KITZBUEHEL, Austria -- Swiss skier Daniel Albrecht was put in an induced coma Thursday after crashing in downhill training on the legendary Streif course, one of the most dangerous on the World Cup circuit.
Albrecht lost control after he flew through the air for about 40 yards, landed on his back and came to a stop near the finish line. He lost consciousness and received medical attention for about 20 minutes before being taken by helicopter to a hospital in nearby St. Johann.
"Daniel is in a stable condition now. He woke up briefly but doctors placed him in an artificial coma," Swiss team spokeswoman Diana Faeh said. "He will be transported to a hospital in Innsbruck for further examinations on his injuries."
Albrecht had a lung contusion and swelling of the brain, Faeh said. The induced coma is designed to allow the brain to recover.
The 25-year-old Albrecht is the super-combined world champion and has four career World Cup victories -- three in giant slalom and one in super-combi. He has two giant slalom wins this season -- at Soelden, Austria, and Alta Badia, Italy -- and is eighth in the overall World Cup standings.
"It was a very bad crash," Swiss teammate Didier Cuche said. "Daniel was having a great run but was forced into a backward position too much at the jump."
The crash was similar to that of Scott Macartney's last year on the Streif course. The American suffered a brain contusion after slamming his head on the snow and missed the rest of the season.

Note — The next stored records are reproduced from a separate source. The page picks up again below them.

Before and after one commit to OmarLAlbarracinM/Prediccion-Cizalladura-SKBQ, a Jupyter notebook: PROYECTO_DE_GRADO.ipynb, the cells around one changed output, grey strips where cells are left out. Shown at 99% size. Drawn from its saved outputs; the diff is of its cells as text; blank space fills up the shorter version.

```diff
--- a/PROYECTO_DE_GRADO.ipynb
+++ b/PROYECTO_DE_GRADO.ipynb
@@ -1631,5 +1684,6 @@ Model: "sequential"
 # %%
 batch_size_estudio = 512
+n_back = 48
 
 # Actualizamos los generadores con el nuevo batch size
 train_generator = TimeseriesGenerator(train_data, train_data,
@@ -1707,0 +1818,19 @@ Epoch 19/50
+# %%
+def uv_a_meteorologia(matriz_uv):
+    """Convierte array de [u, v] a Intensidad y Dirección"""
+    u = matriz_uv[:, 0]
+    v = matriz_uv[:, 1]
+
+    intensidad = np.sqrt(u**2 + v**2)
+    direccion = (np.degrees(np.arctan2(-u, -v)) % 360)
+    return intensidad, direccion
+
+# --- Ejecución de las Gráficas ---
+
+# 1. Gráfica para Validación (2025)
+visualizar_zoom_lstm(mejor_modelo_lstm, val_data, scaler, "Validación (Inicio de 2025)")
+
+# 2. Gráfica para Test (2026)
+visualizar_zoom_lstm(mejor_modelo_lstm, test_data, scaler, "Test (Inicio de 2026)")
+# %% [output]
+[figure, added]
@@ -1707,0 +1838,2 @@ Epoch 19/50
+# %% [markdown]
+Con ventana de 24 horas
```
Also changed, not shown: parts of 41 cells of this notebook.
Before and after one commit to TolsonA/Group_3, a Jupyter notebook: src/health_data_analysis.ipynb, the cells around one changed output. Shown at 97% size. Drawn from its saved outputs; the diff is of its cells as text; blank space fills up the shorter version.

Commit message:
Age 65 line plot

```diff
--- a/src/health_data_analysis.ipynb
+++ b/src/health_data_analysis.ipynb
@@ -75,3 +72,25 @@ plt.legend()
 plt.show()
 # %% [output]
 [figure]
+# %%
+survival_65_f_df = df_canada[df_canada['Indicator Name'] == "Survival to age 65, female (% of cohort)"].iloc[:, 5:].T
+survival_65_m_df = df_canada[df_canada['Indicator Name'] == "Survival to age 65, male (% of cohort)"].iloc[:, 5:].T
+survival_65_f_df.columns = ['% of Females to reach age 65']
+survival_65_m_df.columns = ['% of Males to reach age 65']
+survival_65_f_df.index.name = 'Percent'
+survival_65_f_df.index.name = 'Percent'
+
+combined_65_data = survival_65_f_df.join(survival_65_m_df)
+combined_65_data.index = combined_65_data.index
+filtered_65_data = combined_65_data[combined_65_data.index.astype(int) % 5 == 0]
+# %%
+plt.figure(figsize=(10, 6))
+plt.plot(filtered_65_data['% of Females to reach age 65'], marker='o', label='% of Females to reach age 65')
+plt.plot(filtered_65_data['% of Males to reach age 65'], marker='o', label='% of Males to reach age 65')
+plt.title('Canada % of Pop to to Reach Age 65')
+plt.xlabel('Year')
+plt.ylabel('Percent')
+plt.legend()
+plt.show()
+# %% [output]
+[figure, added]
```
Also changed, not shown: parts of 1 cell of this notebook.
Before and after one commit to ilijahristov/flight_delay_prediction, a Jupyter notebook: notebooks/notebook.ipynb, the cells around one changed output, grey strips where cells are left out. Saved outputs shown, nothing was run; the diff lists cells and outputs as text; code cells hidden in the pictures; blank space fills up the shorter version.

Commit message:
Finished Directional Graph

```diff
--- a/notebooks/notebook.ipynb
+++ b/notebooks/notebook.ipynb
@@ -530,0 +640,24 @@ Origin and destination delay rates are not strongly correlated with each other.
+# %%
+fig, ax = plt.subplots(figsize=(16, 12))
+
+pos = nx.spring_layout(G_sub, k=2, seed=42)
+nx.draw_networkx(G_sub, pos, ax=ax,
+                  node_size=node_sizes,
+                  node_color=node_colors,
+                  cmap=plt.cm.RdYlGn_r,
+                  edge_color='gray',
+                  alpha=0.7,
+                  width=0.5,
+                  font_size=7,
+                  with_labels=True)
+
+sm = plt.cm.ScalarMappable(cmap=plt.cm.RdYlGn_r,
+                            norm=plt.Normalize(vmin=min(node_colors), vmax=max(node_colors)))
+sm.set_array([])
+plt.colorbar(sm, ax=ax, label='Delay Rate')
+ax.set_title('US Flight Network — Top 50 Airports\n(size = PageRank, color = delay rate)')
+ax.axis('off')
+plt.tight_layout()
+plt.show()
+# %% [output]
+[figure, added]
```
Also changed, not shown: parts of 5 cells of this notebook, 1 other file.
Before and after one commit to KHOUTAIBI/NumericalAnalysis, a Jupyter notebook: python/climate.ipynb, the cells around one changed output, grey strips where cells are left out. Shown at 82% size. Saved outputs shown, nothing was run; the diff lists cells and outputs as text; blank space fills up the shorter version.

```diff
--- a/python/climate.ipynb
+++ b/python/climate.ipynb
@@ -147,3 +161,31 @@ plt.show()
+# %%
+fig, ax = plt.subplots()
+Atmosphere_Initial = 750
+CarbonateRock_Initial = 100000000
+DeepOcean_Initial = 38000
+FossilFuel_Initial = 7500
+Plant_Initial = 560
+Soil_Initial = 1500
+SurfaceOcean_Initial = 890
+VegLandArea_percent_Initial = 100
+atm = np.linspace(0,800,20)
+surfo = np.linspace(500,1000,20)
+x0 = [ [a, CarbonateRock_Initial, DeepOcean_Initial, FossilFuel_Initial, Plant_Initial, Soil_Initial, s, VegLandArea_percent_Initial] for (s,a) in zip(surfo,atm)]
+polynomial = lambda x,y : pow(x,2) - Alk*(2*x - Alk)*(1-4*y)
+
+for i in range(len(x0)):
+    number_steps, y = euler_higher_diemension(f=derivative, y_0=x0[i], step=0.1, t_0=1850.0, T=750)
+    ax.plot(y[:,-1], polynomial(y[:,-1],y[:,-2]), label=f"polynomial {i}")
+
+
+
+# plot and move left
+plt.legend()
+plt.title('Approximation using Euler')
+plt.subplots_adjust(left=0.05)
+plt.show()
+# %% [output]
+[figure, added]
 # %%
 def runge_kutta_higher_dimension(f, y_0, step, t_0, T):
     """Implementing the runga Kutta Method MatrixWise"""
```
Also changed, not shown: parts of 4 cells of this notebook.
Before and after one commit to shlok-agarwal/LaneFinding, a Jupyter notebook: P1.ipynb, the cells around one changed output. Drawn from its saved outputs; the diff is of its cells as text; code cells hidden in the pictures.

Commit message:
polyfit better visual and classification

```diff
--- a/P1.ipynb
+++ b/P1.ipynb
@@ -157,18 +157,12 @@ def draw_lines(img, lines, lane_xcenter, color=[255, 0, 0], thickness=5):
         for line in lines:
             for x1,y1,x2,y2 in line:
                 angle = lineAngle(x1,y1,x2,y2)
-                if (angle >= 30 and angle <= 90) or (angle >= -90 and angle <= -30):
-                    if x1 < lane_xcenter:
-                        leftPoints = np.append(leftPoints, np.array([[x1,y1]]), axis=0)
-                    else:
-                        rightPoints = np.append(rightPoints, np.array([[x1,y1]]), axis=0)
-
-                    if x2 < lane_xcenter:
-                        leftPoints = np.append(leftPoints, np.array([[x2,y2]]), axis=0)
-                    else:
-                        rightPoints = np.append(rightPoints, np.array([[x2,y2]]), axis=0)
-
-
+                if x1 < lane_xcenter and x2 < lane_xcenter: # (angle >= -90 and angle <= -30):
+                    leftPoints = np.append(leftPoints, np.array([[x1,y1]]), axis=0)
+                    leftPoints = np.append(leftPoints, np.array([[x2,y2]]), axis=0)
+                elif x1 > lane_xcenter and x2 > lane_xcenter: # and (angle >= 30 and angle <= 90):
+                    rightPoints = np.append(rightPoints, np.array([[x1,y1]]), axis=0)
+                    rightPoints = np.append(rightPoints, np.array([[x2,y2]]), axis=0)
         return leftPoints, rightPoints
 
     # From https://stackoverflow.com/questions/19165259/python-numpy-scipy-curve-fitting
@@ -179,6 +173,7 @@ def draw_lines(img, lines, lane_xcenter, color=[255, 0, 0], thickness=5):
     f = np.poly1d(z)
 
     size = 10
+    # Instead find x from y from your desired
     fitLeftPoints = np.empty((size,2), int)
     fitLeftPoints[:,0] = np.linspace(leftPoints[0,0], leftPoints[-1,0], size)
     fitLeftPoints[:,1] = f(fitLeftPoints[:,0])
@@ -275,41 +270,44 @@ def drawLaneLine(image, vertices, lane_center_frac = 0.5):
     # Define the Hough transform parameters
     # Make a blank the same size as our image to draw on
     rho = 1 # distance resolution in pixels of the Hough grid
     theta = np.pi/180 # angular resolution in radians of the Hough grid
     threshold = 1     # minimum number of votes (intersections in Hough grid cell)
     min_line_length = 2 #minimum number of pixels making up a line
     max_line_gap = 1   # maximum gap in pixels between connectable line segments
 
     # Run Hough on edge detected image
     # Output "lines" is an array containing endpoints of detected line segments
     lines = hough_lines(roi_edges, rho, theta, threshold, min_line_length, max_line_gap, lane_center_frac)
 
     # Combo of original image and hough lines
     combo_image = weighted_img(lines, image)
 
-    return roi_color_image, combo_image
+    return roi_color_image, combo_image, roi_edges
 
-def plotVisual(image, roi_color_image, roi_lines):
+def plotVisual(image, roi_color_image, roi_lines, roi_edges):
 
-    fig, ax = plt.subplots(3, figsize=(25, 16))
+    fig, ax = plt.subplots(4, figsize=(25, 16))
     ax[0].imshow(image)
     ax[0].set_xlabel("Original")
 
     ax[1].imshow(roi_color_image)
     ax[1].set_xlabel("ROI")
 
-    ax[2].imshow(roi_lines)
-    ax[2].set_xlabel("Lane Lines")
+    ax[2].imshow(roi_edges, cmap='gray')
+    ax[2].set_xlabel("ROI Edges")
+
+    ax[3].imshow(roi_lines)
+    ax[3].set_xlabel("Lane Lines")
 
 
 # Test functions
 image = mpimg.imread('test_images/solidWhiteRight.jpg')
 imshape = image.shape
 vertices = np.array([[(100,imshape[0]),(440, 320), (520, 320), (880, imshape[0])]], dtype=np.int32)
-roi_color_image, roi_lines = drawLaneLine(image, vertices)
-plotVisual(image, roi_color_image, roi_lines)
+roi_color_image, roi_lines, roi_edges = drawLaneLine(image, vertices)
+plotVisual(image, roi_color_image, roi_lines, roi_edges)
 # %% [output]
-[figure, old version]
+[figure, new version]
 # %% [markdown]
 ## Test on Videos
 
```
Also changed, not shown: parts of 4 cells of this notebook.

Organizers lowered the final jump of the course after Macartney's crash and clearly marked the natural wave so racers would be able to better time their jump.
"We've done everything that we reasonably could do to make it a safe course," FIS race director Guenther Hujara said. "The only way to avoid crashes is not to do a downhill race at all. We just can't avoid all crashes -- this was out of our hands."
In Wednesday's first training session ahead of this weekend's Hahnenkamm races, Austria's Michael Walchhofer almost fell backward at the same point where Albrecht crashed.
"The wind pushed the front of my skis up so I was lifted in the air," Walchhofer said. "That was quite extreme, I totally underestimated that jump."
Few people underestimate the intimidating Streif course in Kitzbuehel, though. It has a mean reputation among racers, a 2.1-mile adventure with a 2,828-foot vertical drop full of bumps, turns and jumps that's as much a mental test as a physical one.
"You know things can go wrong," said U.S. downhill racer Andrew Weibrecht, who described the course as "frightening ... If you accept it, it's a lot easier to work through. It keeps you on your toes."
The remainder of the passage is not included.